== TASK DIRECTIONS ==
Look through the data and write out every line with the word "danger" in it.

BEGIN

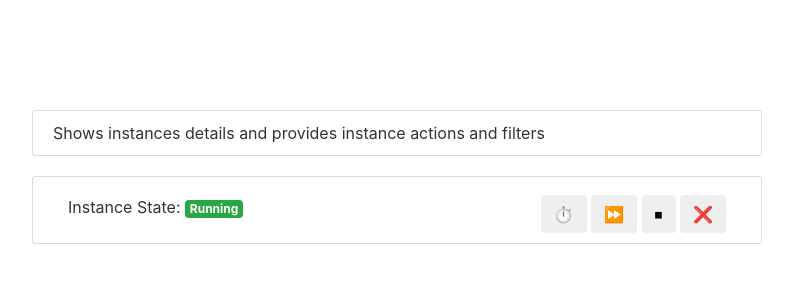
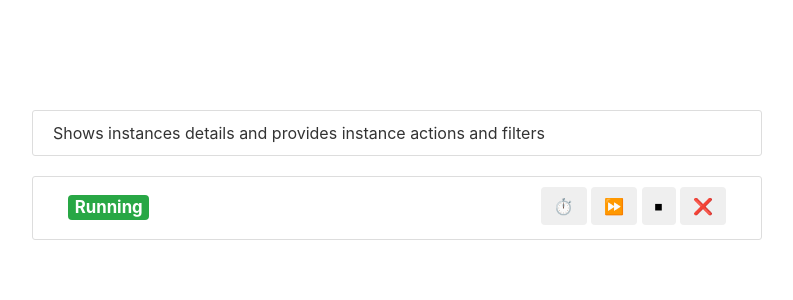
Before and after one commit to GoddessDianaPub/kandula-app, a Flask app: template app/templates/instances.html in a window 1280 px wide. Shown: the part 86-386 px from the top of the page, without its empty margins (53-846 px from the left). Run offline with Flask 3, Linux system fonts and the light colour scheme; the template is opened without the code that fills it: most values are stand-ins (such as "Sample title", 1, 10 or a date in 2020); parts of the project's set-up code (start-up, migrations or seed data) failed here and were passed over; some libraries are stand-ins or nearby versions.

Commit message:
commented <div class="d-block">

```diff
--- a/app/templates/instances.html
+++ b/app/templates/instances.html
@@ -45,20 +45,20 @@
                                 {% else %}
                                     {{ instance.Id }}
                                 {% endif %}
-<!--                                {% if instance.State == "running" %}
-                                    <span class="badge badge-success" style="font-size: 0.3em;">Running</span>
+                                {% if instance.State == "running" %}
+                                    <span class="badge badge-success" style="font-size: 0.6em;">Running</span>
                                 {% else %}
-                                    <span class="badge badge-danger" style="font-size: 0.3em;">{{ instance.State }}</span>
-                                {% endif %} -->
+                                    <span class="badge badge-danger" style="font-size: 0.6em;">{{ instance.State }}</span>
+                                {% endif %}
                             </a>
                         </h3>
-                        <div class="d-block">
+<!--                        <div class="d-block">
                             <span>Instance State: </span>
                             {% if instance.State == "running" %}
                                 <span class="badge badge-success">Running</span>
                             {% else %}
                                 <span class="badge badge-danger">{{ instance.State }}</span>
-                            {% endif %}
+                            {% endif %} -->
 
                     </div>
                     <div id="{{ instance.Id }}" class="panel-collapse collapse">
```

END

== ANSWER BELOW ==
-                                    <span class="badge badge-danger" style="font-size: 0.3em;">{{ instance.State }}</span>
+                                    <span class="badge badge-danger" style="font-size: 0.6em;">{{ instance.State }}</span>
                                 <span class="badge badge-danger">{{ instance.State }}</span>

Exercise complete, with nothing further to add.